**PROMPT:** What is the number of lines below that contain the word "none"? Give only that number.

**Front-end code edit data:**
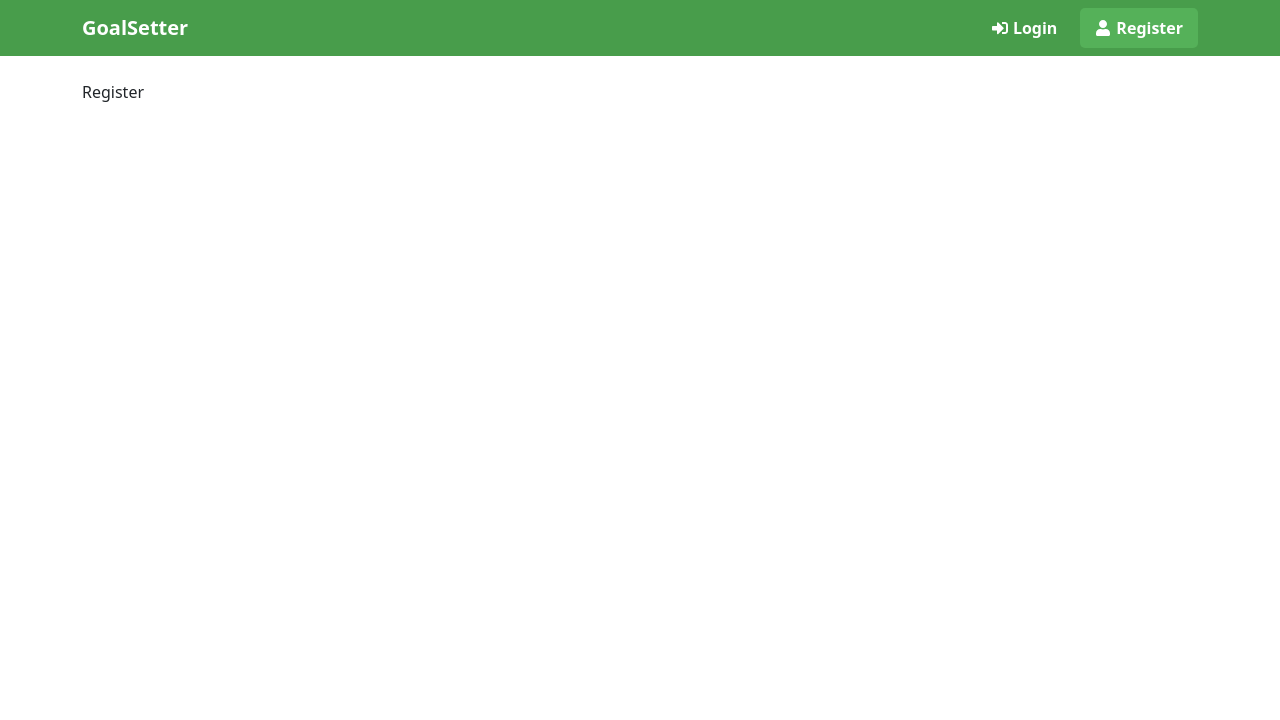
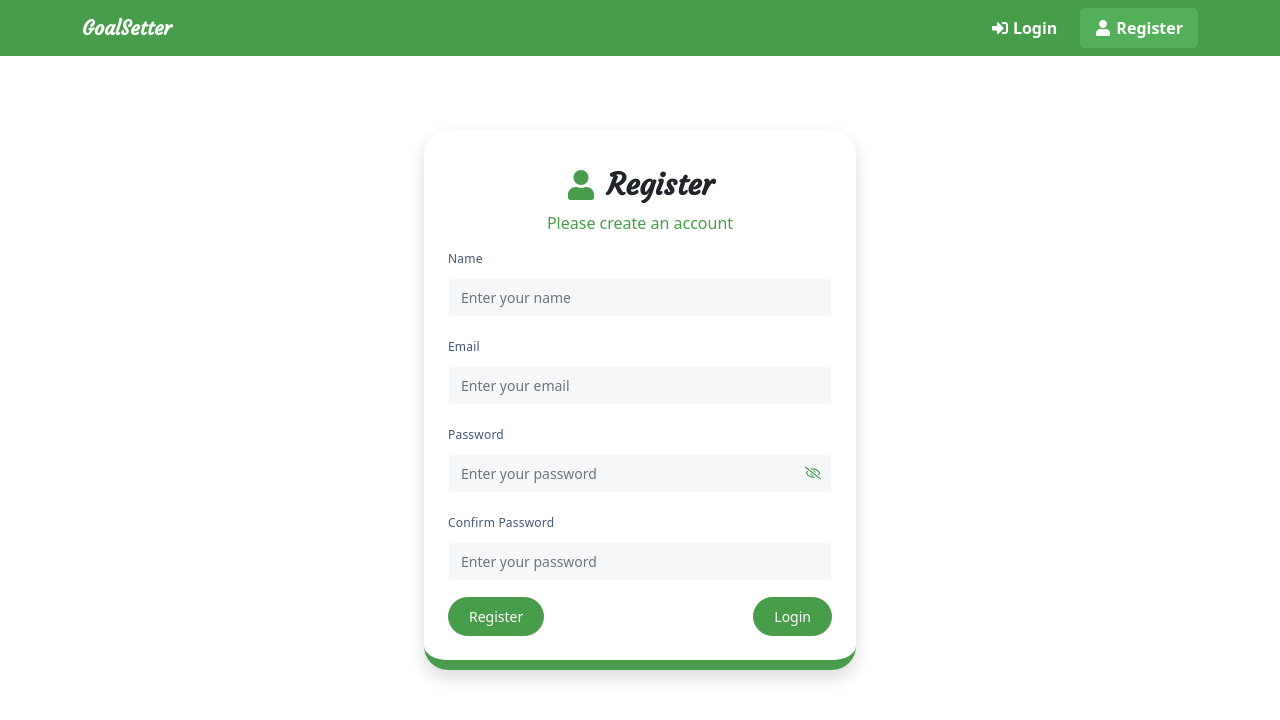
Before and after one commit to shivprajapat/mern-todo-goal-app, a React (Create React App) app in the folder frontend/: page /register in a window 1280 px wide. Shown: the top 720 px of the page. Built offline with nearby package versions, Linux system fonts and the light colour scheme.

Commit message:
Design login, register & goal item component

```diff
--- a/frontend/src/App.js
+++ b/frontend/src/App.js
@@ -1,5 +1,4 @@
 import React, { Fragment } from 'react'
-import { Container } from 'react-bootstrap'
 import { Route, Routes } from 'react-router-dom'
 import { Header } from './components'
 import { Dashboard, Login, Register } from './pages'
@@ -7,15 +6,13 @@ import { Dashboard, Login, Register } from './pages'
 const App = () => {
   return (
     <Fragment>
-    <Header />
-    <Container className='mt-4'>
+      <Header />
       <Routes>
-        <Route path="/" element={<Dashboard/>} />
-        <Route path="/login" element={<Login/>} />
-        <Route path="/register" element={<Register/>} />
+        <Route path="/" element={<Dashboard />} />
+        <Route path="/login" element={<Login />} />
+        <Route path="/register" element={<Register />} />
       </Routes>
-    </Container>
-  </Fragment>
+    </Fragment>
   )
 }
 
--- /dev/null
+++ b/frontend/src/components/GoalItem.jsx
@@ -0,0 +1,23 @@
+import React from 'react'
+import { Button, Card, Spinner } from 'react-bootstrap'
+
+const GoalItem = () => {
+    const isLoading =false
+  return (
+    <Card className='shadow border-0 mb-3'>
+      <Card.Body>
+        <Card.Title>This is Heading</Card.Title>
+        <Card.Text>Shiv</Card.Text>
+        <Card.Footer className='bg-transparent border-0 ps-0'>
+          <Button size='sm' variant="warning" >View</Button>
+          <Button size='sm' variant="info" className='mx-2'>Edit</Button>
+          <Button size='sm' variant="danger">
+            {isLoading ? <Spinner animation="border" size="sm" /> : "Delete"}
+          </Button>
+        </Card.Footer>
+      </Card.Body>
+    </Card>
+  )
+}
+
+export default GoalItem
--- a/frontend/src/components/Header.jsx
+++ b/frontend/src/components/Header.jsx
@@ -5,7 +5,7 @@ import { FaSignInAlt, FaUser } from 'react-icons/fa'
 
 const Header = () => {
     return (
-        <Navbar bg="primary" variant="dark">
+        <Navbar fixed='top' bg="primary" variant="dark">
             <Container>
                 <Navbar.Brand to="/" as={Link}>
                     GoalSetter
--- a/frontend/src/components/index.js
+++ b/frontend/src/components/index.js
@@ -1,5 +1,7 @@
 import Header from "./Header";
+import GoalItem from "./GoalItem";
 
 export {
-    Header
+    Header,
+    GoalItem
 }
--- a/frontend/src/index.css
+++ b/frontend/src/index.css
@@ -1,15 +1,15 @@
+@import url('https://fonts.googleapis.com/css2?family=Courgette&family=Montserrat:wght@300;400;500&display=swap');
+
 body {
   margin: 0;
-  font-family: -apple-system, BlinkMacSystemFont, 'Segoe UI', 'Roboto', 'Oxygen',
-    'Ubuntu', 'Cantarell', 'Fira Sans', 'Droid Sans', 'Helvetica Neue',
-    sans-serif;
-  -webkit-font-smoothing: antialiased;
-  -moz-osx-font-smoothing: grayscale;
+  font-family: 'Montserrat', sans-serif;
+  font-weight: 300;
 }
 
 body .navbar-brand {
   margin: 0;
   padding: 0;
+  font-family: 'Courgette', cursive;
   font-weight: bold;
 }
 
@@ -22,19 +22,42 @@ body .navbar-brand {
   transform: translate(-50%, -50%);
 }
 
-section h1 {
+.auth {
+  display: flex;
+  align-items: center;
+  justify-content: center;
+  min-height: 100vh;
+  width: 100%;
+}
+
+article {
+  margin-bottom: 10px;
   text-align: center;
-  margin-bottom: 20px;
+}
+
+article h1 {
   font-weight: 600;
+  font-family: 'Courgette', cursive;
+  display: flex;
+  align-items: center;
+  justify-content: center;
+  font-size: 30px;
+}
+
+article h1 span {
+  margin-left: 10px;
+}
+
+article h1 svg,
+article p {
+  color: #489d4b;
+  margin: 0;
+
 }
 
 input:focus,
 button:focus {
   box-shadow: none !important;
-}
-
-.form-control:focus {
-  border-color: #489d4b !important;
 }
 
 nav .nav-link {
@@ -47,7 +70,11 @@ nav .nav-link {
   align-items: center;
   justify-content: center;
 }
-nav .nav-link svg{margin-right: 5px;}
+
+nav .nav-link svg {
+  margin-right: 5px;
+}
+
 nav .nav-link:hover,
 nav .nav-link.active {
   background-color: #55b159;
@@ -67,6 +94,83 @@ input {
   outline: none;
 }
 
-body .bg-primary {
+body .bg-primary,
+body .btn-primary {
   background-color: #489d4b !important;
+  border-color: #489d4b !important;
 }
+
+form .btn-primary {
+  text-decoration: none;
+  font-size: 14px;
+  font-weight: 400;
+  border-radius: 50px;
+  padding: 8px 20px;
+
+}
+
+.form-wrapper {
+  border-bottom: 10px solid #489d4b;
+  border-radius: 24px;
+  padding: 37px 24px 24px;
+  width: 100%;
+  max-width: 432px;
+}
+
+.form-wrapper label {
+  font-size: 12px;
+  font-weight: 500;
+  letter-spacing: 0.2px;
+  color: #445774;
+  line-height: 1.83;
+}
+
+.form-wrapper .form-control {
+
+  padding: 8px 10px 8px 12px;
+  border-radius: 4px !important;
+  background-color: rgb(245, 247, 248);
+  border: 1px solid transparent;
+  box-shadow: inset 0 0 0 0 #fff;
+  color: #445774;
+  font-size: 14px;
+  background-image: none;
+}
+
+.form-wrapper .form-control:focus {
+  border-color: #489d4b !important;
+  background-color: rgb(245, 247, 248);
+}
+
+.input-group{
+  position: relative;
+}
+
+.input-group .eye{
+  color: #489d4b;
+  position: absolute;
+  right: 4px;
+  top: 50%;
+  transition: all .3s ease-in-out;
+  z-index: 9;
+  transform: translateY(-50%);
+  background-color: transparent;
+  border: none;
+  padding: 0;
+  width: 30px;
+  height: 30px;
+  border-radius: 100% !important;
+  padding: 0;
+  display: flex;
+  align-items: center;
+  justify-content: center;
+  transition: all 0.3s ease;
+  font-weight: 600;
+}
+.input-group .eye:hover{
+  background-color: #489d4b;
+  color: #fff;
+}
+.dashboard {
+  margin-top: 90px;
+}
--- a/frontend/src/pages/Dashboard.jsx
+++ b/frontend/src/pages/Dashboard.jsx
@@ -1,8 +1,27 @@
 import React from 'react'
+import { Col, Container, Row } from 'react-bootstrap';
+import GoalItem from '../components/GoalItem';
 
 const Dashboard = () => {
   return (
-    <div>Dashboard</div>
+    <section className='dashboard'>
+      <Container>
+        <div className='d-flex align-items-center justify-content-between flex-wrap mb-3'>
+          <article>
+            <h1>Goal List</h1>
+          </article>
+        </div>
+        <Row>
+          {
+            new Array(1).fill("").map((id) => (
+              <Col xxl={4} md={6} key={id}>
+                <GoalItem />
+              </Col>
+            ))
+          }
+        </Row>
+      </Container>
+    </section>
   )
 }
 
--- a/frontend/src/pages/Login.jsx
+++ b/frontend/src/pages/Login.jsx
@@ -1,8 +1,55 @@
-import React from 'react'
+import React, { useState } from 'react'
+import { Button, Form, Spinner } from 'react-bootstrap'
+import { FaSignInAlt , FaEye, FaRegEyeSlash } from 'react-icons/fa'
 
 const Login = () => {
+  const isLoading = false
+  const [formData, setFormData] = useState({
+    email: '',
+    password: '',
+  })
+  const [show, setShow] = useState(false)
+
+  const { email, password } = formData
+
+  const onChange = (e) => {
+    setFormData((prevState) => ({
+      ...prevState,
+      [e.target.name]: e.target.value,
+    }))
+  }
+  const onSubmit = (e) => {
+    e.preventDefault()
+    console.log('e :>> ', e);
+  }
+  const eyeButton = () => {
+    setShow(!show)
+  }
   return (
-    <div>Login</div>
+    <section className='auth'>
+      <div className='form-wrapper shadow'>
+        <article>
+          <h1><FaSignInAlt /> <span>Login</span></h1>
+          <p>Login and start setting goals</p>
+        </article>
+        <Form onSubmit={onSubmit}>
+          <Form.Group className="mb-3" controlId="formBasicEmail">
+            <Form.Label>Email</Form.Label>
+            <Form.Control type="email" placeholder='Enter your email' name='email' onChange={onChange} value={email} />
+          </Form.Group>
+          <Form.Group className="mb-3" controlId="formBasicPassword">
+            <Form.Label>Password</Form.Label>
+            <div className="input-group">
+              <Form.Control type={show ? "text" : "password"} placeholder='Enter your password' name='password' onChange={onChange} value={password} />
+              <button className="eye" onClick={eyeButton}>{show ? <FaEye /> : <FaRegEyeSlash />}</button>
+            </div>
+                      </Form.Group>
+          <Button variant="primary" mr={2} type="submit">
+            {isLoading ? <Spinner animation="border" size="sm" /> : "Submit"}
+          </Button>
+        </Form>
+      </div>
+    </section>
   )
 }
 
--- a/frontend/src/pages/Register.jsx
+++ b/frontend/src/pages/Register.jsx
@@ -1,8 +1,72 @@
-import React from 'react'
+import React, { useState } from 'react'
+import { Button, Form, Spinner } from 'react-bootstrap'
+import { FaUser, FaEye, FaRegEyeSlash } from 'react-icons/fa'
+import { useNavigate } from 'react-router-dom'
 
 const Register = () => {
+  const isLoading = false
+  const [formData, setFormData] = useState({
+    name: '',
+    email: '',
+    password: '',
+    password2: '',
+  })
+  const [show, setShow] = useState(false)
+  const { name, email, password, password2 } = formData;
+  const onChange = (e) => {
+    setFormData((prevState) => ({
+      ...prevState,
+      [e.target.name]: e.target.value,
+    }))
+  }
+  const onSubmit = (e) => {
+    e.preventDefault()
+    console.log('e :>> ', e);
+  }
+
+  const eyeButton = () => {
+    setShow(!show)
+  }
+  const navigate = useNavigate()
   return (
-    <div>Register</div>
+    <section className='auth'>
+      <div className='form-wrapper shadow'>
+        <article>
+          <h1><FaUser /> <span>Register</span></h1>
+          <p>Please create an account</p>
+        </article>
+        <Form onSubmit={onSubmit}>
+          <Form.Group className="mb-3" controlId="formBasicName">
+            <Form.Label>Name</Form.Label>
+            <Form.Control type="text" placeholder='Enter your name' name='name' value={name} onChange={onChange} />
+          </Form.Group>
+          <Form.Group className="mb-3" controlId="formBasicEmail">
+            <Form.Label>Email</Form.Label>
+            <Form.Control type="email" placeholder='Enter your email' name='email' onChange={onChange} value={email} />
+          </Form.Group>
+          <Form.Group className="mb-3" controlId="formBasicPassword">
+            <Form.Label>Password</Form.Label>
+            <div className="input-group">
+              <Form.Control type={show ? "text" : "password"} placeholder='Enter your password' name='password' onChange={onChange} value={password} />
+              <button className="eye" onClick={eyeButton}>{show ? <FaEye /> : <FaRegEyeSlash />}</button>
+            </div>
+          </Form.Group>
+          <Form.Group className="mb-3" controlId="formBasicPassword2">
+            <Form.Label>Confirm Password</Form.Label>
+            <Form.Control type="password" placeholder='Enter your password' name='password2' onChange={onChange} value={password2} />
+          </Form.Group>
+          <Form.Group className="d-flex justify-content-between align-items-center" controlId="formBasicPassword2">
+
+            <Button variant="primary" type="submit">
+              {isLoading ? <Spinner animation="border" size="sm" /> : "Register"}
+            </Button>
+            <Button variant="primary" onClick={() => navigate("/login")}>
+              Login
+            </Button>
+          </Form.Group>
+        </Form>
+      </div>
+    </section>
   )
 }
 
```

**TASK RESPONSE:** 5